_EXERCISE_
From the entries below, copy every line that holds the word "body".

_GIVEN RECORDS_
========================================

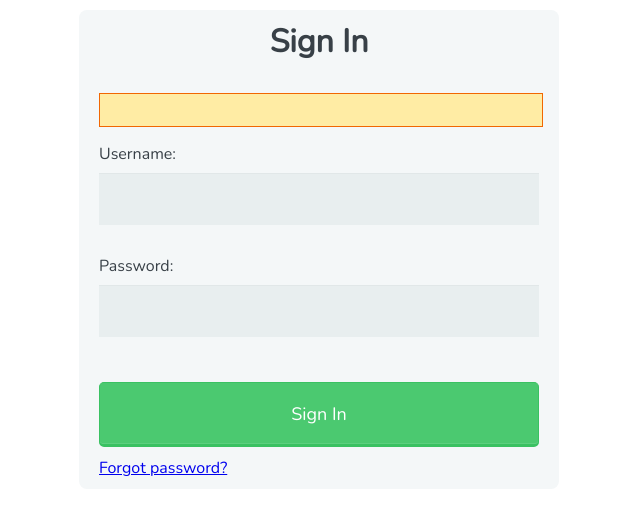
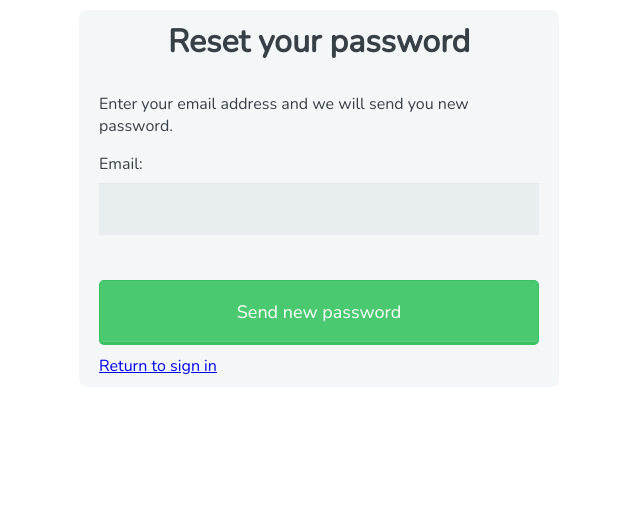
Before and after one commit to Navalag/camagru, a PHP site: page /inc/sign_in.php?forgot_pass=1 in a window 1280 px wide. Shown: the top 515 px of the page, without its empty margins (321-961 px from the left). Run offline with PHP 8.4, Linux system fonts and the light colour scheme.

Commit message:
implement forgot password feature

```diff
--- a/inc/functions/user_managment_func.php
+++ b/inc/functions/user_managment_func.php
@@ -26,24 +26,56 @@ function sendmail_template_1($email, $userid, $key) {
 	return (mail($to, $subject, $body, $header));
 }
 
-function show_errors($action) {
-	$error = false;
+function sendmail_template_2($email, $new_password) {
+	$to = $email;
+	$subject = "[Camagru] Please reset your password";
+	$body = "
+			We heard that you lost your Camagru password. Sorry about that!
 
-	if (!empty($action['result'])) {
-		$error = "<ul class=\"alert $action[result]\">"."\n";
-		if (is_array($action['text'])) {
-			//loop out each error
-			foreach ($action['text'] as $text) {
-				$error .= "<li><p>$text</p></li>"."\n";
-			}
-		} else {
-			//single error
-			$error .= "<li><p>$action[text]</p></li>";
-		}
-		$error .= "</ul>"."\n";
-	}
-	var_dump($error);
-	return $error;
+			But don't worry! Here is you new password that was randomly generated.
+
+			------------------------
+			Email: ".$email."
+			Password: ".$new_password."
+			------------------------
+
+			Thanks,
+			your friends at Camagru.
+			";
+	$body = wordwrap($body,70);
+
+	// Set preferences for Subject field
+	$subject_preferences = array(
+		"input-charset" => "utf-8",
+		"output-charset" => "utf-8",
+		"line-length" => 76,
+		"line-break-chars" => "\r\n"
+	);
+
+	// Set mail header
+	$header = "Content-type: text/html; charset=utf-8" . " \r\n";
+	$header .= "From: <noreply@camagru.com>" . "\r\n";
+	$header .= "MIME-Version: 1.0 \r\n";
+	$header .= "Content-Transfer-Encoding: 8bit \r\n";
+	$header .= "Date: ".date("r (T)")." \r\n";
+	$header .= iconv_mime_encode("Subject", $subject, $subject_preferences);
+
+	// Send mail
+	return (mail($to, $subject, $body, $header));
+}
+
+/*
+** Generate a random string, using a cryptographically secure
+** pseudorandom number generator (random_int)
+*/
+function random_str($length) {
+    $keyspace = '0123456789abcdefghijklmnopqrstuvwxyzABCDEFGHIJKLMNOPQRSTUVWXYZ';
+    $str = '';
+    $keyspaceLength = strlen($keyspace) - 1; //put the length -1 in cache
+    for ($i = 0; $i < $length; ++$i) {
+        $str .= $keyspace[random_int(0, $keyspaceLength)];
+    }
+    return $str;
 }
 
 function test_input($data) {
--- a/inc/sign_in.php
+++ b/inc/sign_in.php
@@ -3,9 +3,9 @@
 include("./../config/connect.php");
 include("./functions/user_managment_func.php");
 
-$nameErr = $passwordErr = "";
+$nameErr = $passwordErr = $emailErr = "";
 $finalMessage = "";
-$username = $password = "";
+$username = $password = $email = "";
 
 if($_SERVER["REQUEST_METHOD"] == "POST") {
 	/*
@@ -47,6 +47,46 @@ if($_SERVER["REQUEST_METHOD"] == "POST") {
 		}
 	}
 }
+/*
+** FORGOT PASSWORD SCRIPT
+*/
+if (isset($_POST['email'])) {
+	if (empty($_POST["email"])) {
+		$emailErr = "Can't find that email, sorry.";
+	} else {
+		$email = test_input($_POST['email']);
+		// check if email exists in database
+		$sql = $conn->prepare("SELECT * FROM `users`
+						WHERE `email` = '$email' LIMIT 1");
+		$sql->execute();
+		$check_email = $sql->setFetchMode(PDO::FETCH_ASSOC);
+		$check_email = $sql->fetchAll();
+		if (empty($check_email)) {
+			$emailErr = "Can't find that email, sorry.";
+		}
+	}
+	$new_password = random_str(10);
+	$hash_new_password = md5($new_password);
+	/*
+	** SEND EMAIL
+	*/
+	if (empty($emailErr)) {
+		if (sendmail_template_2($email, $new_password)) {
+			try {
+				$sql = "UPDATE `users` SET `password` = '$hash_new_password'
+						WHERE `email` = '$email' LIMIT 1";
+				$conn->exec($sql);
+				}
+			catch (PDOException $e)
+				{
+				$finalMessage = 'Database fail. Reason: ' . $e->getMessage();
+				}
+			$finalMessage = "Check your email for new password. If it doesn’t appear within a few minutes, check your spam folder.";
+		} else {
+			$finalMessage = "Error: Could not send email";
+		}
+	}
+}
 
 $conn = null;
 
@@ -66,6 +106,34 @@ $conn = null;
 
 		<form action="<?php echo htmlspecialchars($_SERVER["PHP_SELF"]);?>" method="post">
 
+			<?php if (isset($_GET['forgot_pass']) || isset($_POST['email'])) { ?>
+
+			<h1>Reset your password</h1>
+
+			<p>Enter your email address and we will send you new password.</p>
+			<label for="mail">Email:</label>
+			<input type="email" id="mail" name="email">
+
+			<p class="message" style="
+				<?php
+				if (empty($emailErr) && empty($finalMessage)){
+					echo "display: none;";
+				}
+				?>">
+				<?php
+				if (!empty($emailErr)){
+					echo $emailErr;
+				} else {
+					echo $finalMessage;
+				}
+				?>
+			</p>
+
+			<button type="submit">Send new password</button>
+			<a href="sign_in.php">Return to sign in</a>
+
+			<?php } else { ?>
+
 			<h1>Sign In</h1>
 
 			<p class="message"><?php echo $finalMessage;?></p>
@@ -77,7 +145,9 @@ $conn = null;
 			<input type="password" id="password" name="password">
 
 			<button type="submit">Sign In</button>
-			<a href="forgot_password.php">Forgot password?</a>
+			<a href="sign_in.php?forgot_pass=1">Forgot password?</a>
+
+			<?php } ?>
 
 		</form>
 
--- a/inc/user_managment/forgot_password.php
+++ /dev/null
@@ -1,5 +0,0 @@
-<?php
-
-
-
-?>
```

========================================

_EXERCISE OUTPUT_
 	return (mail($to, $subject, $body, $header));
+	$body = "
+	$body = wordwrap($body,70);
+	return (mail($to, $subject, $body, $header));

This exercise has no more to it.